[Records from a data source]
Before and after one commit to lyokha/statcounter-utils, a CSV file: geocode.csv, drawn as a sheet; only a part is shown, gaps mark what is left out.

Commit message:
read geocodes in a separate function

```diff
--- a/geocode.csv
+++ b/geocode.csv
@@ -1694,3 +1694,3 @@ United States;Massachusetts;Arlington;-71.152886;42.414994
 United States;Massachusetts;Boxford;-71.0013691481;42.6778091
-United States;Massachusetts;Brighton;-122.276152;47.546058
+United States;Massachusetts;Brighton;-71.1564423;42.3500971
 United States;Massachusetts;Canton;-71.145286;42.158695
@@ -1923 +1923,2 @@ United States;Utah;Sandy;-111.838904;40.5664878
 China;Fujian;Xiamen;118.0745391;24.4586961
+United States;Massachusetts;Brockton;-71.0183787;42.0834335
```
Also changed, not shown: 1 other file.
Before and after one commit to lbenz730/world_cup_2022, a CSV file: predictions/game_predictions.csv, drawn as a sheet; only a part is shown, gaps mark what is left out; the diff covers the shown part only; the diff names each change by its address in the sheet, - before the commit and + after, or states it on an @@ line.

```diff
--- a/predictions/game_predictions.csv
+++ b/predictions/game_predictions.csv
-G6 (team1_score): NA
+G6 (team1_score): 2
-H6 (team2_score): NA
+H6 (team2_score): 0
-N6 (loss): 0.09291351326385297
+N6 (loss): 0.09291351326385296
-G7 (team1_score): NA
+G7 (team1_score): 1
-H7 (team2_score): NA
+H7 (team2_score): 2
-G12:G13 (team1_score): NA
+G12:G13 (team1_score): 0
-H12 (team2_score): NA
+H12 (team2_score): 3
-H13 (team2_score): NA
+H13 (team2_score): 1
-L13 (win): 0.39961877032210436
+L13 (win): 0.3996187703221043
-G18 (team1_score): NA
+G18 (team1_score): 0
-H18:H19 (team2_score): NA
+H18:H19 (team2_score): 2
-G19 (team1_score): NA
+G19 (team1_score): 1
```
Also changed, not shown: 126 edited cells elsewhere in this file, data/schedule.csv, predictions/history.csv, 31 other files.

◆ WORK REQUEST:
Give back the data above, repeating every record exactly.

◆ EXERCISE SOLUTION:
Before and after one commit to lyokha/statcounter-utils, a CSV file: geocode.csv, drawn as a sheet; only a part is shown, gaps mark what is left out.

Commit message:
read geocodes in a separate function

```diff
--- a/geocode.csv
+++ b/geocode.csv
@@ -1694,3 +1694,3 @@ United States;Massachusetts;Arlington;-71.152886;42.414994
 United States;Massachusetts;Boxford;-71.0013691481;42.6778091
-United States;Massachusetts;Brighton;-122.276152;47.546058
+United States;Massachusetts;Brighton;-71.1564423;42.3500971
 United States;Massachusetts;Canton;-71.145286;42.158695
@@ -1923 +1923,2 @@ United States;Utah;Sandy;-111.838904;40.5664878
 China;Fujian;Xiamen;118.0745391;24.4586961
+United States;Massachusetts;Brockton;-71.0183787;42.0834335
```
Also changed, not shown: 1 other file.
Before and after one commit to lbenz730/world_cup_2022, a CSV file: predictions/game_predictions.csv, drawn as a sheet; only a part is shown, gaps mark what is left out; the diff covers the shown part only; the diff names each change by its address in the sheet, - before the commit and + after, or states it on an @@ line.

```diff
--- a/predictions/game_predictions.csv
+++ b/predictions/game_predictions.csv
-G6 (team1_score): NA
+G6 (team1_score): 2
-H6 (team2_score): NA
+H6 (team2_score): 0
-N6 (loss): 0.09291351326385297
+N6 (loss): 0.09291351326385296
-G7 (team1_score): NA
+G7 (team1_score): 1
-H7 (team2_score): NA
+H7 (team2_score): 2
-G12:G13 (team1_score): NA
+G12:G13 (team1_score): 0
-H12 (team2_score): NA
+H12 (team2_score): 3
-H13 (team2_score): NA
+H13 (team2_score): 1
-L13 (win): 0.39961877032210436
+L13 (win): 0.3996187703221043
-G18 (team1_score): NA
+G18 (team1_score): 0
-H18:H19 (team2_score): NA
+H18:H19 (team2_score): 2
-G19 (team1_score): NA
+G19 (team1_score): 1
```
Also changed, not shown: 126 edited cells elsewhere in this file, data/schedule.csv, predictions/history.csv, 31 other files.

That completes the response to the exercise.